The world of tech is always evolving but rarely is age as marked by rapid development as the 2020s. With cryptocurrencies, NFTs, and blockchain technology affecting so many aspects of the technological world, it’s inevitable that they will eventually come for gaming. Each of these has already carved an important path, and each is likely to play a growing part in the future, so how do these operate in the gaming space, and what sets each one apart?
Crypto in gaming tends to be involved as a form of direct payment. In video games, this has been illustrated by the likes of Steam. On April 2016, Valve’s PC gaming platform opened itself up to crypto payments for its games, giving players one of the first mainstream ways to involve their bitcoin with the video gaming world. This didn’t last long, however, as Steam ceased support in December 2017. Since then, it’s been a key selling site that allowed gamers to purchase titles, which, while indirect, offer the same range to choose from.
A more reliable and ongoing relationship between gaming and crypto has come from the world of online casino games. BitStarz Casino was a breakout early example of this relationship, as it opened its doors to crypto offerings back in 2014, beating Steam by two full years. Since then, this casino has developed to offer a broad range of games like slots, table games, and live dealer experiences on both desktop and mobile systems. On this system, both withdrawals and deposits are possible with cryptos like Bitcoin, Litecoin, Ethereum, and more.

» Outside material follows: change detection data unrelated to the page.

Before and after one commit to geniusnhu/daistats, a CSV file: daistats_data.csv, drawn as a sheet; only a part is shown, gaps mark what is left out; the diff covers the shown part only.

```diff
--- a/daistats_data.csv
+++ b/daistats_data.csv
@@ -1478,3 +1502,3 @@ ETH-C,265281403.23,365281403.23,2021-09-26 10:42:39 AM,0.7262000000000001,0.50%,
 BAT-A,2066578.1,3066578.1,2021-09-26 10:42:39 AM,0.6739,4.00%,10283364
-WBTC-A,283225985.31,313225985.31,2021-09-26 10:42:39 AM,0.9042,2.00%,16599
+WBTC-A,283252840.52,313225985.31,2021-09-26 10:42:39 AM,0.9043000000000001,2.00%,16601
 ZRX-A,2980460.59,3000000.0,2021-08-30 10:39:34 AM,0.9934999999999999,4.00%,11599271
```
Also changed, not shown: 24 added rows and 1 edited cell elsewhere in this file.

NFTs in Gaming
The arrival of NFTs in the gaming space is most evident in titles that offer trading markets. Games like Team Fortress 2 and CS: GO have built profound influence in this area, with some of the items available being valued at over $100,000, according to Dexerto. The problem is that these markets are often unofficial and poorly regulated, leading to issues in implementation.
NFTs games would adopt a more official system of trading, where items would come with a token that could be better bought and sold on the open market. This would encourage transparency and safer systems and has already been proposed by developers like Ubisoft, testing the waters of what is possible.

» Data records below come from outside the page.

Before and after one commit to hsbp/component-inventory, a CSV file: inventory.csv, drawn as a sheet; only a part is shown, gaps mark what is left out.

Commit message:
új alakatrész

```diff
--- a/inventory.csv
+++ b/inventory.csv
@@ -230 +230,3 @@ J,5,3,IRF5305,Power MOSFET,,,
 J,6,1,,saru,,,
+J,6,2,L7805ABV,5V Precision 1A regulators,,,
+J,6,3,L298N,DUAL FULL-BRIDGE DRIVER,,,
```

Blockchain gaming is slightly more of a catch-all term that includes NFTs and cryptocurrencies and, more importantly, allows a direct way for players to earn while they play. The inclusion of blockchain technology within a game’s code could allow the collection of proprietary crypto, which could then be boosted through winning events or completing achievements. In this way, blockchain could act sort of like a Gamerscore for a game or developer, possibly returning more value than a player’s initial financial investment.

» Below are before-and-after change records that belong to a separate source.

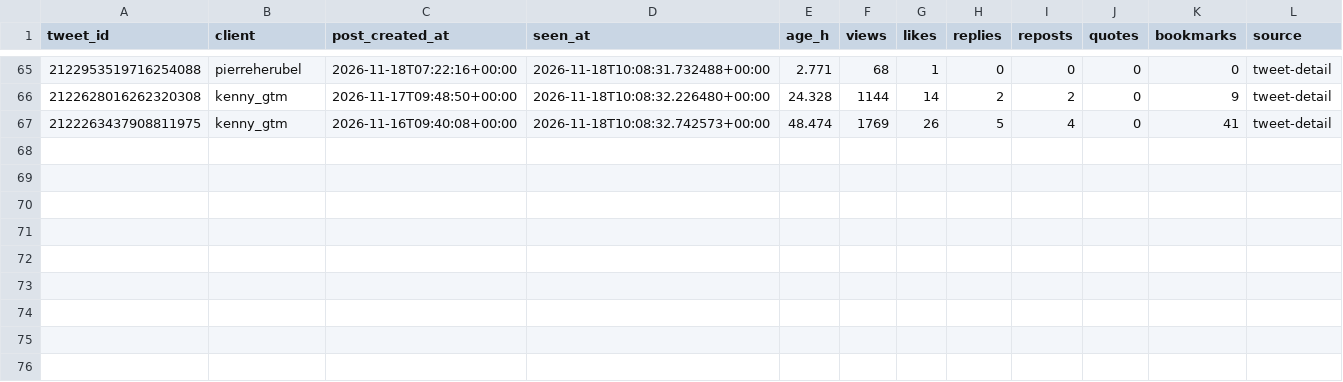
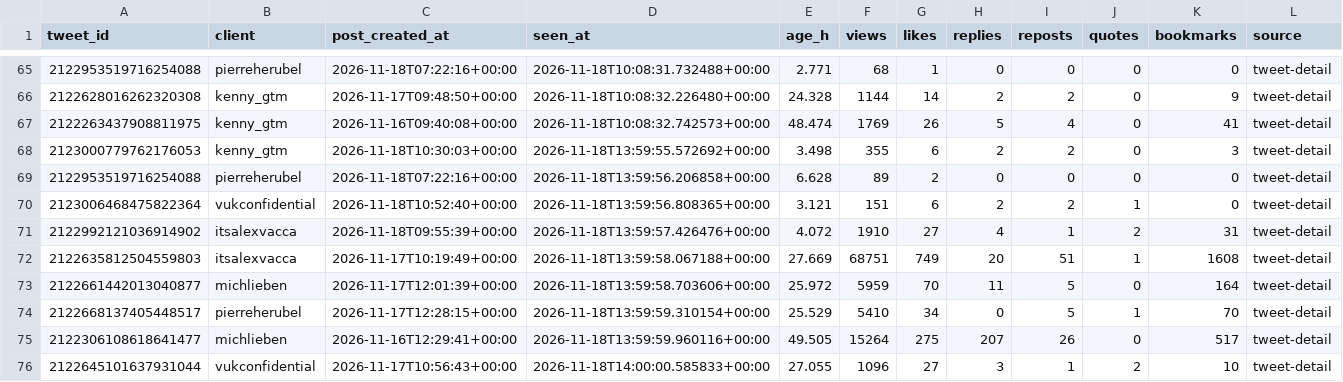
Before and after one commit to Sai-Prashanth123/Audience-Seeding, a CSV file: data/ledger/snapshots.csv, drawn as a sheet; only a part is shown, gaps mark what is left out.

```diff
--- a/data/ledger/snapshots.csv
+++ b/data/ledger/snapshots.csv
@@ -67 +67,10 @@ tweet_id,client,post_created_at,seen_at,age_h,views,likes,replies,reposts,quotes
 2122263437908811975,kenny_gtm,2026-11-16T09:40:08+00:00,2026-11-18T10:08:32.742573+00:00,48.474,1769,26,5,4,0,41,tweet-detail
+2123000779762176053,kenny_gtm,2026-11-18T10:30:03+00:00,2026-11-18T13:59:55.572692+00:00,3.498,355,6,2,2,0,3,tweet-detail
+2122953519716254088,pierreherubel,2026-11-18T07:22:16+00:00,2026-11-18T13:59:56.206858+00:00,6.628,89,2,0,0,0,0,tweet-detail
+2123006468475822364,vukconfidential,2026-11-18T10:52:40+00:00,2026-11-18T13:59:56.808365+00:00,3.121,151,6,2,2,1,0,tweet-detail
+2122992121036914902,itsalexvacca,2026-11-18T09:55:39+00:00,2026-11-18T13:59:57.426476+00:00,4.072,1910,27,4,1,2,31,tweet-detail
+2122635812504559803,itsalexvacca,2026-11-17T10:19:49+00:00,2026-11-18T13:59:58.067188+00:00,27.669,68751,749,20,51,1,1608,tweet-detail
+2122661442013040877,michlieben,2026-11-17T12:01:39+00:00,2026-11-18T13:59:58.703606+00:00,25.972,5959,70,11,5,0,164,tweet-detail
+2122668137405448517,pierreherubel,2026-11-17T12:28:15+00:00,2026-11-18T13:59:59.310154+00:00,25.529,5410,34,0,5,1,70,tweet-detail
+2122306108618641477,michlieben,2026-11-16T12:29:41+00:00,2026-11-18T13:59:59.960116+00:00,49.505,15264,275,207,26,0,517,tweet-detail
+2122645101637931044,vukconfidential,2026-11-17T10:56:43+00:00,2026-11-18T14:00:00.585833+00:00,27.055,1096,27,3,1,2,10,tweet-detail
```
Also changed, not shown: data/ledger/post_engagers.csv.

Though each of these technologies shows considerable promise, so far, it’s only really the crypto form of gaming that has taken off. As video games and casinos have had killer platforms and apps on the crypto front, NFTs and blockchains are still awaiting a game-changing release. With the direction the wind is blowing, it looks to just be a matter of time, but as for when they arrive, that’s more difficult to predict.